Talk to the Veterans Crisis Line now
U.S. flag
An official website of the United States government

Health Services Research & Development

Veterans Crisis Line Badge
Go to the ORD website
Go to the QUERI website
2015 Conference Logo



2015 HSR&D/QUERI National Conference Abstract

Printable View

3141 — Use of VA and Medicare Services by Dually Eligible Veterans Receiving VA Primary Care After Implementation of Patient Aligned Care Teams (PACT)

Rosenthal GE, Center for Comprehensive Access & Delivery Research and Evaluation (CADRE), Iowa City VA Health Care System; VISN 23 PACT Demonstration Lab; Lampman MA, Center for Comprehensive Access & Delivery Research and Evaluation (CADRE), Iowa City VA Health Care System; VISN 23 PACT Demonstration Lab; McCoy KD, Center for Comprehensive Access & Delivery Research and Evaluation (CADRE), Iowa City VA Health Care System; VISN 23 PACT Demonstration Lab; Vaughan Sarrazin MS, Center for Comprehensive Access & Delivery Research and Evaluation (CADRE), Iowa City VA Health Care System; VISN 23 PACT Demonstration Lab;
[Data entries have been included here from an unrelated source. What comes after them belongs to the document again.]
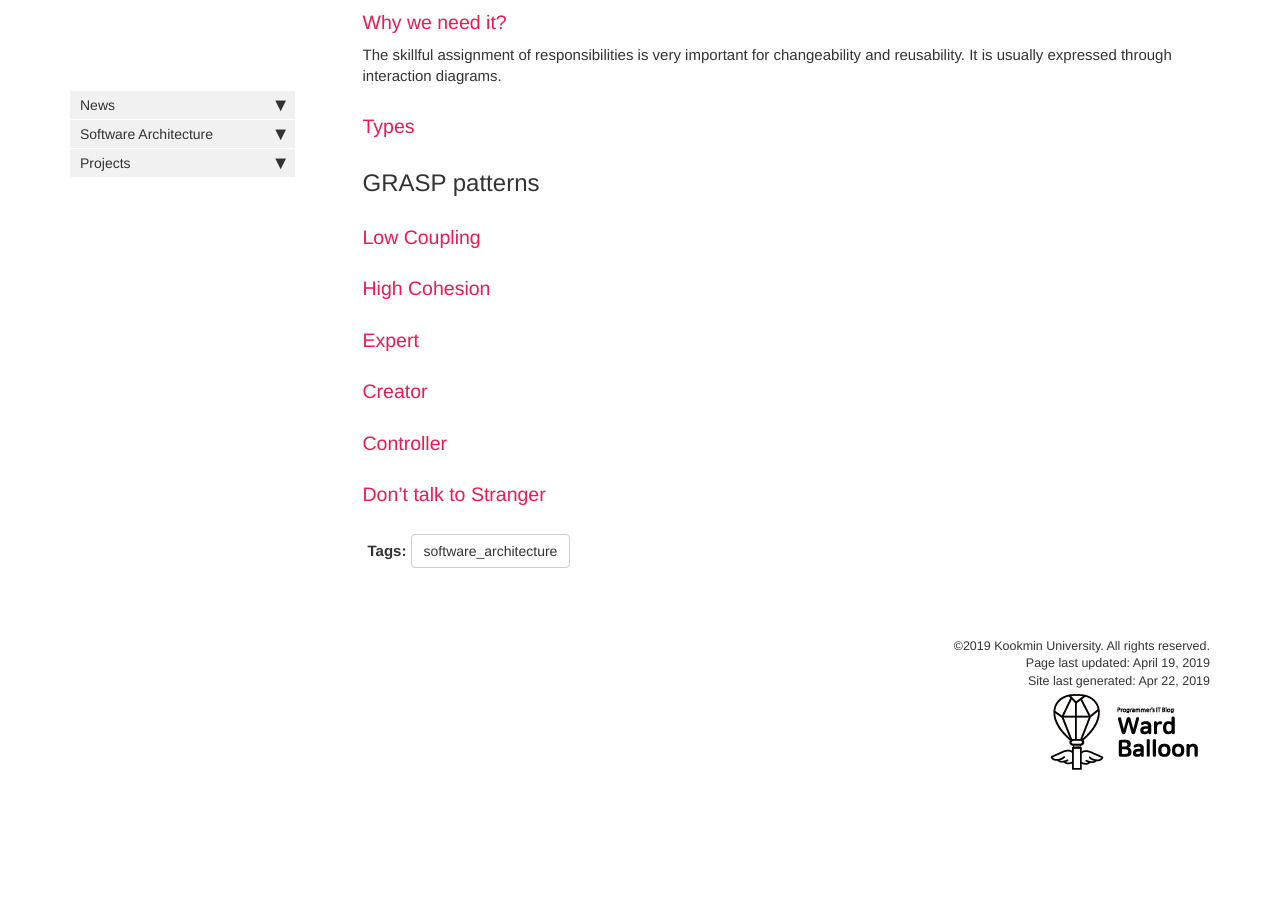
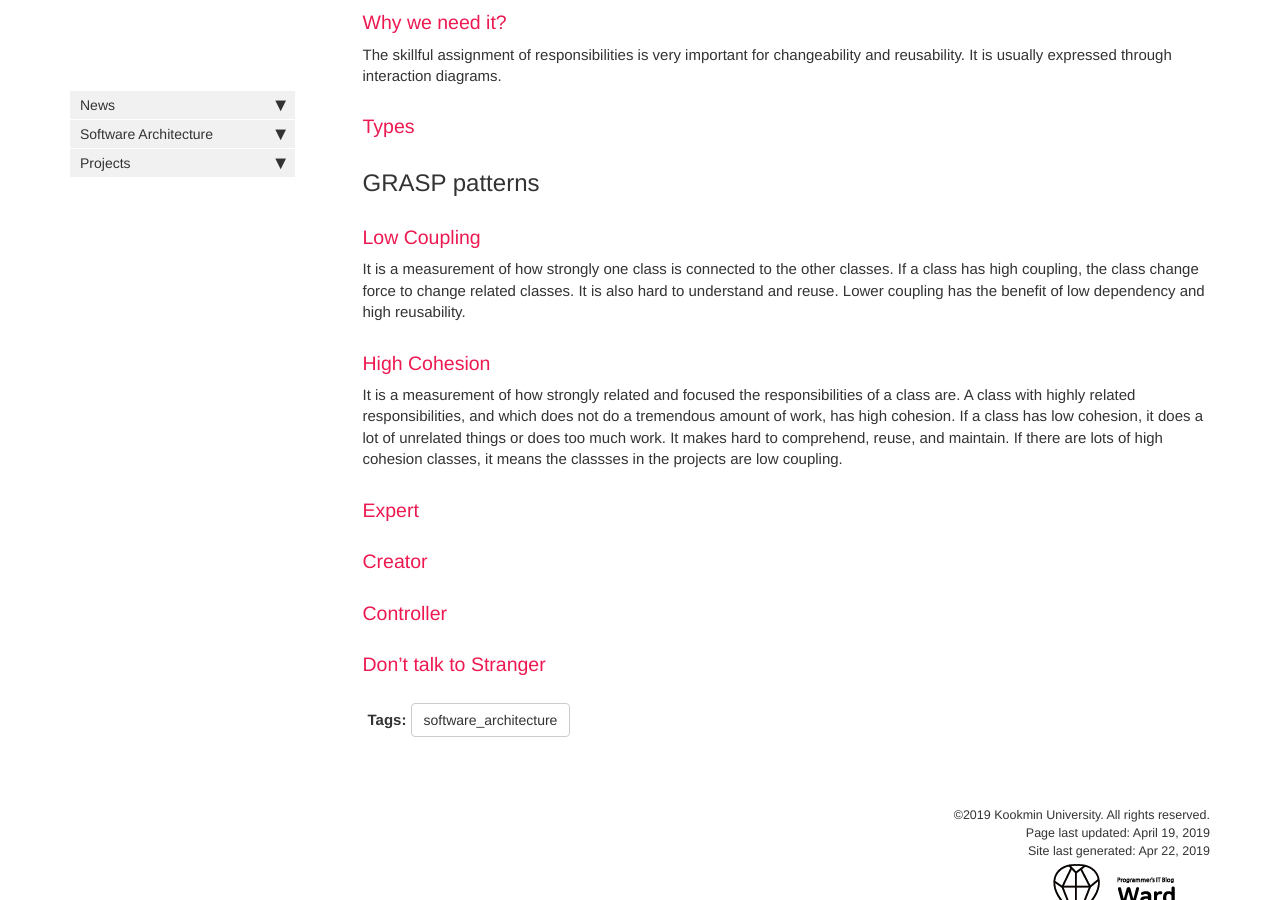
Before and after one commit to codingsoo/codingsoo.github.io1, a Jekyll site: the page built from pages/software_architecture/grasp.md, in a window 1280 px wide and 900 px high, scrolled down 843 px. Built offline with Jekyll 4.4.1, drawn with Linux system fonts in a browser that asks for light colours; nearby versions of some CDN libraries; comment, search, counter and statistics services are not loaded; before the commit the page ends 1674 px from its top, so only the background shows below that.

Commit message:
grasp 초안 2

```diff
--- a/pages/software_architecture/grasp.md
+++ b/pages/software_architecture/grasp.md
@@ -24,8 +24,11 @@ The skillful assignment of responsibilities is very important for changeability
 ## GRASP patterns
 
 ### Low Coupling
+It is a measurement of how strongly one class is connected to the other classes. If a class has high coupling, the class change force to change related classes. It is also hard to understand and reuse. Lower coupling has the benefit of low dependency and high reusability.
 
 ### High Cohesion
+It is a measurement of how strongly related and focused the responsibilities of a class are. A class with highly related responsibilities, and which does not do a tremendous amount of work, has high cohesion. If a class has low cohesion, it does a lot of unrelated things or does too much work. It makes hard to comprehend, reuse, and maintain. If there are lots of high cohesion classes, it means the classses in the projects are low coupling.
+
 
 ### Expert
 
```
Objectives:
Examine changes in utilization patterns of VA and non-VA services by Veterans in VA primary care clinics after implementation of the PACT model in 2010.

Methods:
Merged VA and Medicare administrative data for patients 65 years and older in 2010 (n = 1,282,542) and 2012 (n = 1,128,190) were used to compare utilization of outpatient and inpatient services in patients receiving primary care in VA medical centers (VAMCs) and community based outpatient clinics (CBOCs). Inpatient services were categorized using DRGs; outpatient services were categorized using provider specialty codes.

Results:
In 2010, Veterans receiving primary care in CBOCs were more likely (p < .001) to receive concurrent Medicare primary care services (51.3% vs. 38.8%) than Veterans in VAMCs; while Veterans in VAMCs were more likely (p < .001) to receive outpatient specialty care from the VA than Medicare (44.0% vs. 61.9%). While these patterns were consistent in 2012, the overall proportion of Veterans receiving Medicare services declined for primary care (44.9% in 2010 vs. 39.9% in 2012) and outpatient specialty care (53.9% in 2010 vs. 48.4% in 2012). Declines in use of Medicare services were consistent in VAMC and CBOC patients when examined separately. In contrast, use of VA outpatient specialty services increased (p < .001) in all patients (53.2% in 2010 vs. 55.8% in 2012) and for VAMC (61.9% vs. 64.6%) and CBOC (44.0% vs. 47.2%) patients. While Veterans were more likely to receive inpatient medical and surgical services through Medicare than the VA, use of the VA increased somewhat between 2010 and 2012 for medical (6.5% vs. 7.2%) and surgical services (2.3% vs. 2.4%), while the use of Medicare declined somewhat between 2010 and 2012 for inpatient medical (13.3% vs. 13.2%) and surgical (6.6% vs. 5.7%) services.

Implications:
A significant proportion of Medicare eligible Veterans receive care from both the VA and Medicare. However, implementation of the PACT model was associated with a greater reliance on VA services.

Impacts:
Evaluations of the quality and cost of VA care must account for the use of non-VA services. Failure to account for such utilization may lead to biased estimates of the impact of PACT and other changes in VA healthcare delivery on healthcare utilization.